If you haven’t already watched this IT’S YOUR FAULT IT WAS CANCELLED. Sense8 is the most diverse and queer-friendly show I’ve seen, like something from a better future. I would tell just about any adventurous viewer to give it a try because there isn’t anything like it. It takes place in eight different countries with eight different characters, storylines and the crossed telepathic connections running between all of them at the same time. The fact that The Wachowskis manage to keep all of this straight boggles my mind.
Netflix cancelled this at the beginning of the Pride Month, but fans rallied and protested for a happy ending. Eventually Netflix agreed.
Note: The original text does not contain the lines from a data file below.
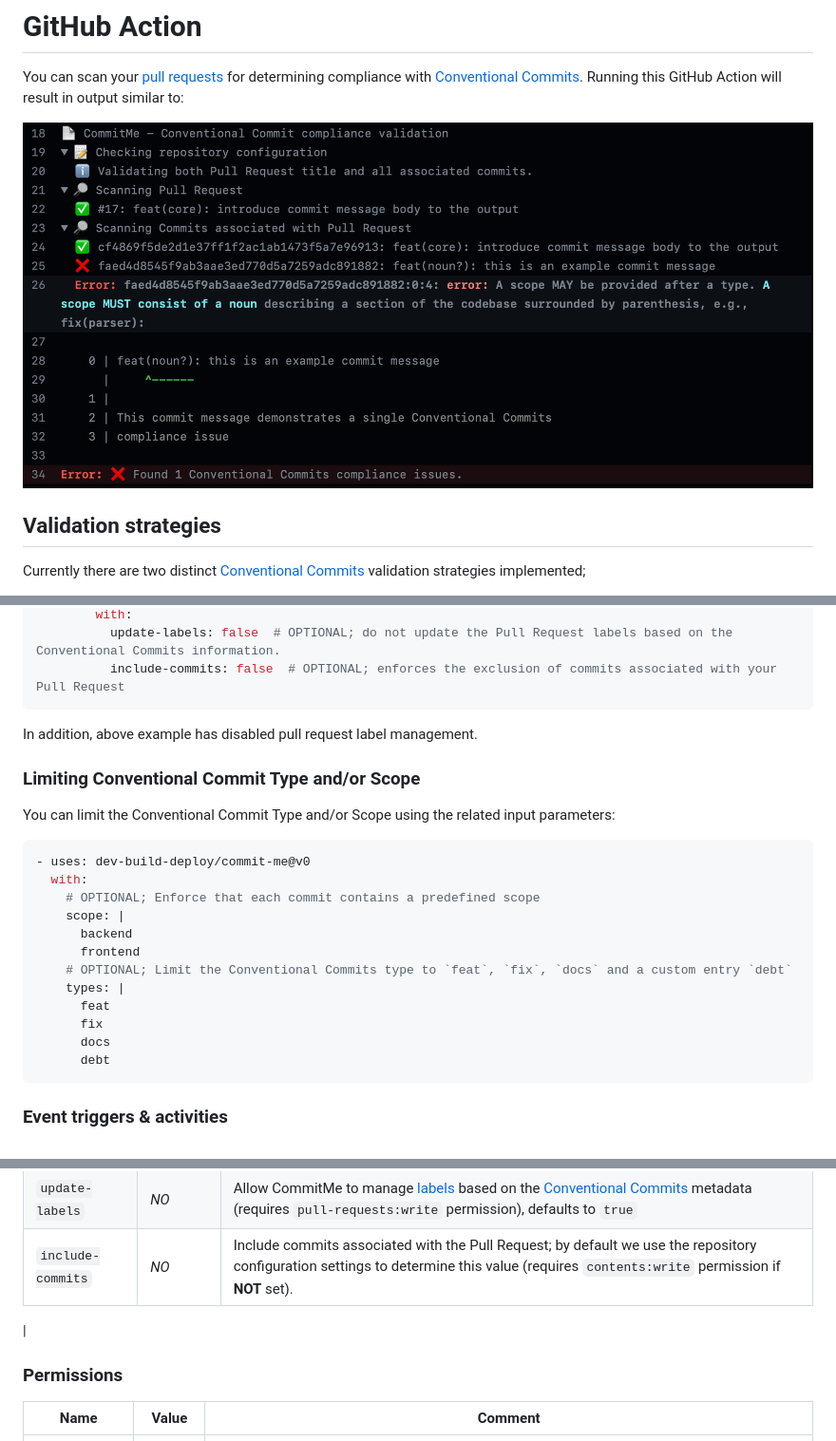
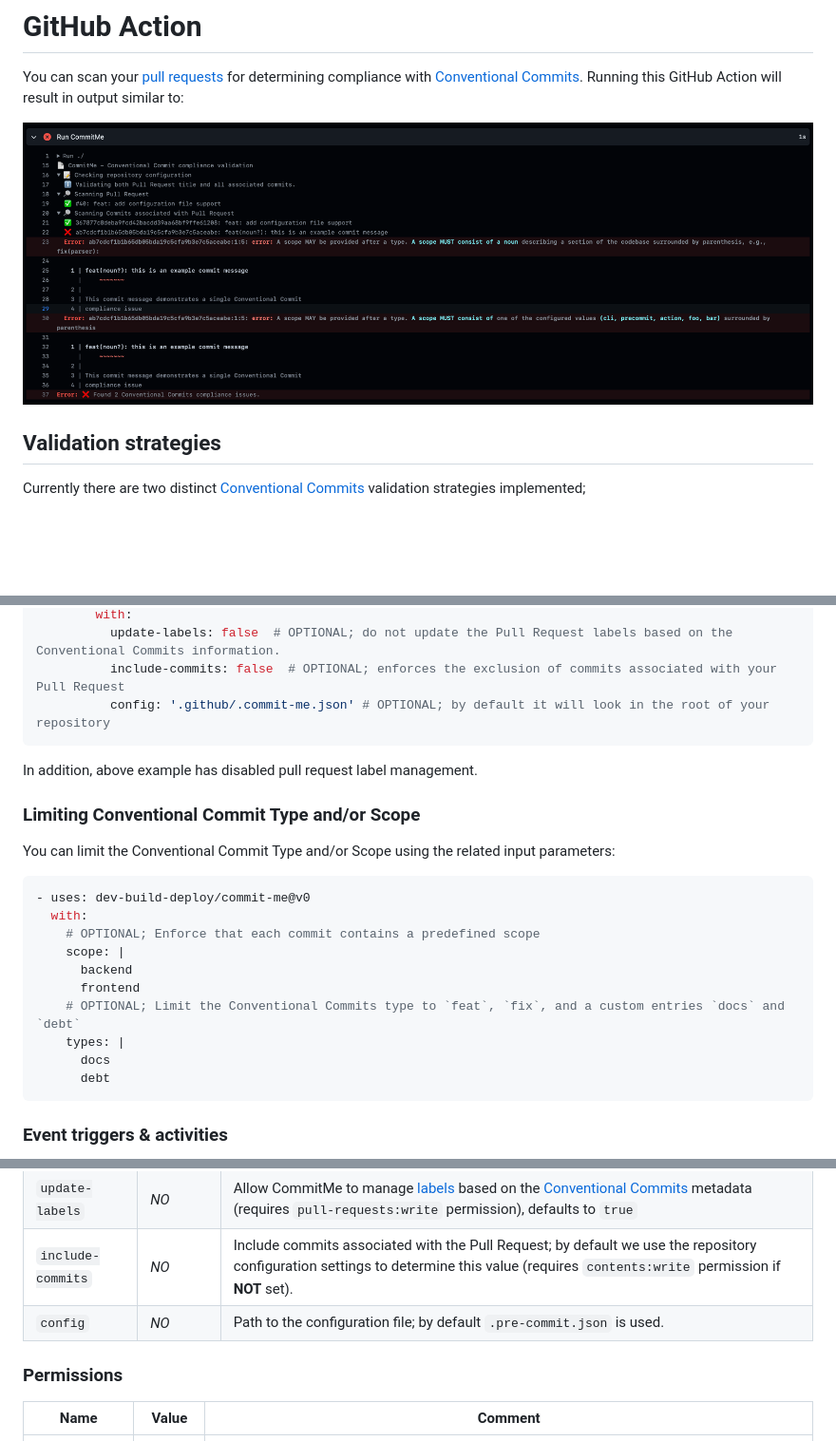
Before and after one commit to dev-build-deploy/commit-me, a Markdown page: docs/github-action.md, 3 parts joined by grey strips. Shown at 95% size. GitHub-like rendering; pictures changed too: docs/images/action-example.png; blank space fills up the shorter version.

````diff
--- a/docs/github-action.md
+++ b/docs/github-action.md
@@ -82,6 +82,7 @@ jobs:
         with:
           update-labels: false  # OPTIONAL; do not update the Pull Request labels based on the Conventional Commits information.
           include-commits: false  # OPTIONAL; enforces the exclusion of commits associated with your Pull Request
+          config: '.github/.commit-me.json' # OPTIONAL; by default it will look in the root of your repository
 ```
 
 In addition, above example has disabled pull request label management.
@@ -97,10 +98,8 @@ You can limit the Conventional Commit Type and/or Scope using the related input
     scope: |
       backend
       frontend
-    # OPTIONAL; Limit the Conventional Commits type to `feat`, `fix`, `docs` and a custom entry `debt`
+    # OPTIONAL; Limit the Conventional Commits type to `feat`, `fix`, and a custom entries `docs` and `debt`
     types: |
-      feat
-      fix
       docs
       debt
 ```
@@ -126,7 +125,7 @@ In addition, we recommend the following activity types:
 | `token` | *NO* | GitHub token needed to access your commits in your pull request. This is **only** required in case you want to:<br><ul><li>Validate commits associated with your Pull Request</li><li>Update labels in your Pull Request</li></ul> |
 | `update-labels` | *NO* | Allow CommitMe to manage [labels](#pull-request-labels) based on the [Conventional Commits] metadata (requires `pull-requests:write` permission), defaults to `true` |
 | `include-commits` | *NO* | Include commits associated with the Pull Request; by default we use the repository configuration settings to determine this value (requires `contents:write` permission if **NOT** set). |
-|
+| `config` | *NO* | Path to the configuration file; by default `.pre-commit.json` is used. |
 
 ### Permissions
 
````
Also changed, not shown: README.md (+20 -63 lines), docs/cli.md (+2 -6 lines), docs/pre-commit.md (added, +54 -0 lines), 13 other files.
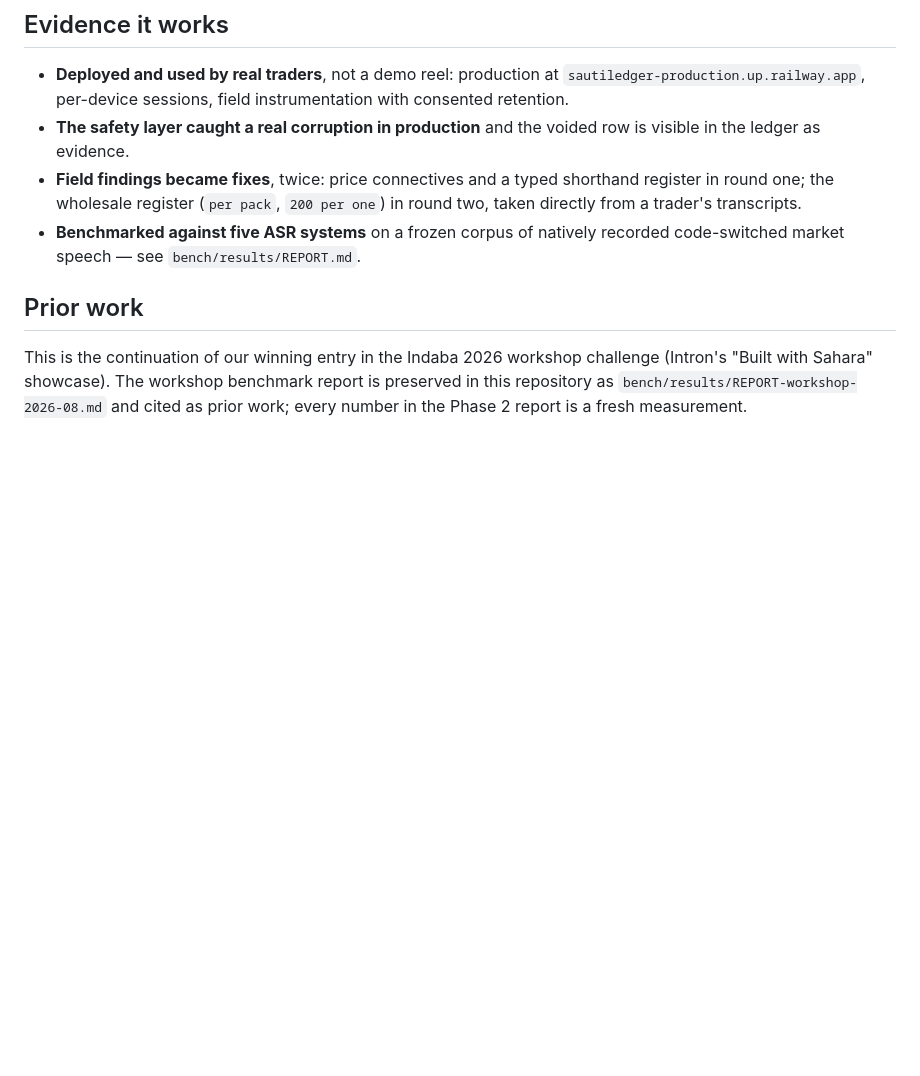
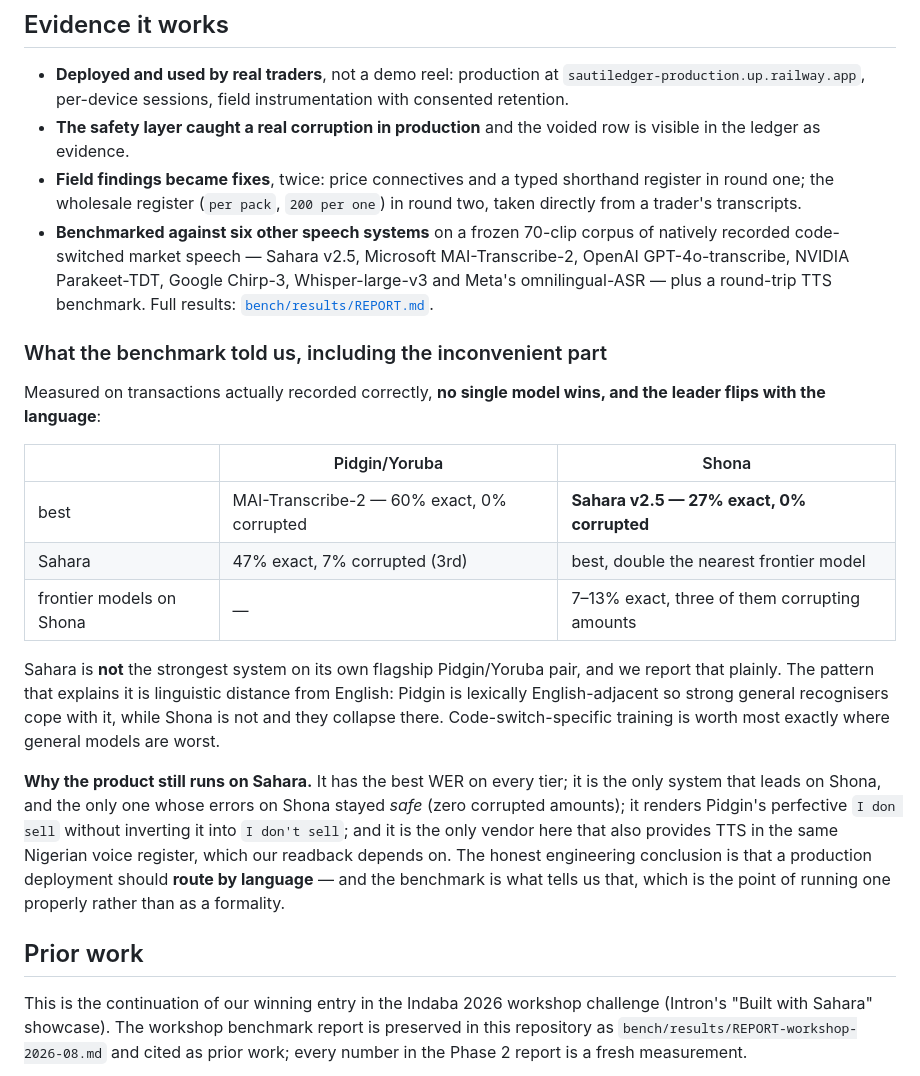
Before and after one commit to dagbolade/sautiledger, a Markdown page: submission/SOLUTION.md, the part around the change. Drawn GitHub-style; blank space fills up the shorter version.

```diff
--- a/submission/SOLUTION.md
+++ b/submission/SOLUTION.md
@@ -112,8 +112,40 @@ accuracy path, not a dependency of record-keeping.
 - **Field findings became fixes**, twice: price connectives and a typed
   shorthand register in round one; the wholesale register (`per pack`,
   `200 per one`) in round two, taken directly from a trader's transcripts.
-- **Benchmarked against five ASR systems** on a frozen corpus of natively
-  recorded code-switched market speech — see `bench/results/REPORT.md`.
+- **Benchmarked against six other speech systems** on a frozen 70-clip
+  corpus of natively recorded code-switched market speech — Sahara v2.5,
+  Microsoft MAI-Transcribe-2, OpenAI GPT-4o-transcribe, NVIDIA
+  Parakeet-TDT, Google Chirp-3, Whisper-large-v3 and Meta's
+  omnilingual-ASR — plus a round-trip TTS benchmark. Full results:
+  [`bench/results/REPORT.md`](../bench/results/REPORT.md).
+
+### What the benchmark told us, including the inconvenient part
+
+Measured on transactions actually recorded correctly, **no single model
+wins, and the leader flips with the language**:
+
+| | Pidgin/Yoruba | Shona |
+|---|---|---|
+| best | MAI-Transcribe-2 — 60% exact, 0% corrupted | **Sahara v2.5 — 27% exact, 0% corrupted** |
+| Sahara | 47% exact, 7% corrupted (3rd) | best, double the nearest frontier model |
+| frontier models on Shona | — | 7–13% exact, three of them corrupting amounts |
+
+Sahara is **not** the strongest system on its own flagship Pidgin/Yoruba
+pair, and we report that plainly. The pattern that explains it is
+linguistic distance from English: Pidgin is lexically English-adjacent so
+strong general recognisers cope with it, while Shona is not and they
+collapse there. Code-switch-specific training is worth most exactly where
+general models are worst.
+
+**Why the product still runs on Sahara.** It has the best WER on every
+tier; it is the only system that leads on Shona, and the only one whose
+errors on Shona stayed *safe* (zero corrupted amounts); it renders
+Pidgin's perfective `I don sell` without inverting it into `I don't
+sell`; and it is the only vendor here that also provides TTS in the same
+Nigerian voice register, which our readback depends on. The honest
+engineering conclusion is that a production deployment should **route by
+language** — and the benchmark is what tells us that, which is the point
+of running one properly rather than as a formality.
 
 ## Prior work
 
```
Also changed, not shown: README.md (+28 -9 lines), submission/CHECKLIST.md (+13 -5 lines).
Now you have plenty of time to catch up before the two-hour finale is due next year.